  3. Ed McLenaghan

    December 20, 2011 at 9:44 am

    Re: HunterC

    On whether progressives should support the payroll tax holiday, I think Len Burman put it perfectly: “Payroll Tax Holiday is not Perfect, but Far Better than Inaction.” Regarding whether the payroll tax holiday threatens Social Security, the lost Social Security revenues from the tax holiday would be made whole by a transfer from general revenues. That said, you’re right to be concerned if the temporary payroll tax holiday were to be extended even after the economy is on better footing.

    More on the potential risks/rewards here: http://taxvox.taxpolicycenter.org/2011/12/02/payroll-tax-holiday-is-not-perfect-but-far-better-than-inaction/

    Re: Jimmy
    It’s actually untrue that most US consumer consumption is of foreign-made goods. Roughly 82% American consumption is “Made in the USA,” and that’s not even counting goods and services that are partly US-sourced.

    http://thinkprogress.org/yglesias/2011/08/09/292128/made-in-china-accounts-for-less-than-three-percent-of-american-personal-consumption-expenditures/

  4. Jimmy

    December 20, 2011 at 10:01 am

    Ed,
    I’ve seen the same ridiculous percentages that you quote from several lame-brained economists. All you have to do is walk through the malls, and you can easily dispel their research. I’ve made some recent tours myself, and literally cannot find any American-made goods anywhere, from clothes to electronics and now even tools. The only thing we are currently manufacturing is large ticket items like planes, cars,machinery, and defense products most of which we export.Everything in the big retail stores is imported except some food items.

  5. HunterC

    December 20, 2011 at 10:14 am

    @Ed

    The arugment that making a tax cut whole by transfers from general revenues is ridiculous. Specifically, it makes SS a part of the phony deficit debate. Generally, less money for government outlays is exactly what the economy doesn’t need right now.

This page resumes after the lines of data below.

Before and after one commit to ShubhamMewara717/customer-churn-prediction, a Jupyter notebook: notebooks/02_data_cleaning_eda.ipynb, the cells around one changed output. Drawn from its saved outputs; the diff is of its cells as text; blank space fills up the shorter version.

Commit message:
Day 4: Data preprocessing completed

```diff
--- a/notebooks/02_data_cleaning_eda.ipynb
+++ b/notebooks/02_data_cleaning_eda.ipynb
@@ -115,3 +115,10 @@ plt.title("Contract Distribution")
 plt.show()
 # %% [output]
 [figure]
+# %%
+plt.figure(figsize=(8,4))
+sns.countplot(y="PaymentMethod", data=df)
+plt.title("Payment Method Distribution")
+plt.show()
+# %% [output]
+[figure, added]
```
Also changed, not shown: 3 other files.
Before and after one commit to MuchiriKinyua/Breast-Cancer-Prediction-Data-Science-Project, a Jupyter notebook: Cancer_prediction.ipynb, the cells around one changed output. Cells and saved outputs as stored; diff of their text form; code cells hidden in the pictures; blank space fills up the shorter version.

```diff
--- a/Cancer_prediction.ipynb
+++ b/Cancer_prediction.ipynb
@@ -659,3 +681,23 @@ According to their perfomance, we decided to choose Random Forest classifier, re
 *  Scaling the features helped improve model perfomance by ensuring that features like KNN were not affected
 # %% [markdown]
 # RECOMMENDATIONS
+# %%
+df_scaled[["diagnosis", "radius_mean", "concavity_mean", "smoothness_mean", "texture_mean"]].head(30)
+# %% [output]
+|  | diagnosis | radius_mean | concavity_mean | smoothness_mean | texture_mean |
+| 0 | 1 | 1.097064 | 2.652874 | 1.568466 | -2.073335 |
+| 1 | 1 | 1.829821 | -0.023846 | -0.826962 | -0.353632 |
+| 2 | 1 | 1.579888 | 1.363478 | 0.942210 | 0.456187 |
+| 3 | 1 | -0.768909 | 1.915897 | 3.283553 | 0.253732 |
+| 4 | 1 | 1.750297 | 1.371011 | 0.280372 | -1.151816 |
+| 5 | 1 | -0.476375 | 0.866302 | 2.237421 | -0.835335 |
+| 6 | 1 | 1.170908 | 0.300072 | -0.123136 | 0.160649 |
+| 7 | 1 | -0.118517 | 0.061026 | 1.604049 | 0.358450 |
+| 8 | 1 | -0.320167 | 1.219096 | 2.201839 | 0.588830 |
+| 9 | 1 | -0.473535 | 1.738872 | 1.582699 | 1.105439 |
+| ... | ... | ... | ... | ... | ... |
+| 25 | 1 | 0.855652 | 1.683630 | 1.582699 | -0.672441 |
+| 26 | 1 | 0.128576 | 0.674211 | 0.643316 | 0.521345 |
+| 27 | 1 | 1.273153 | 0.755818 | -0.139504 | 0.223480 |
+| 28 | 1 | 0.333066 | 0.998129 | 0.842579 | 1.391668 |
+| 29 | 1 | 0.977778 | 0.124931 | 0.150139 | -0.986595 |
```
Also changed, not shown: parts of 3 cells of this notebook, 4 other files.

    I’m ashamed I even have to type this basic truth on a “progressive” blog.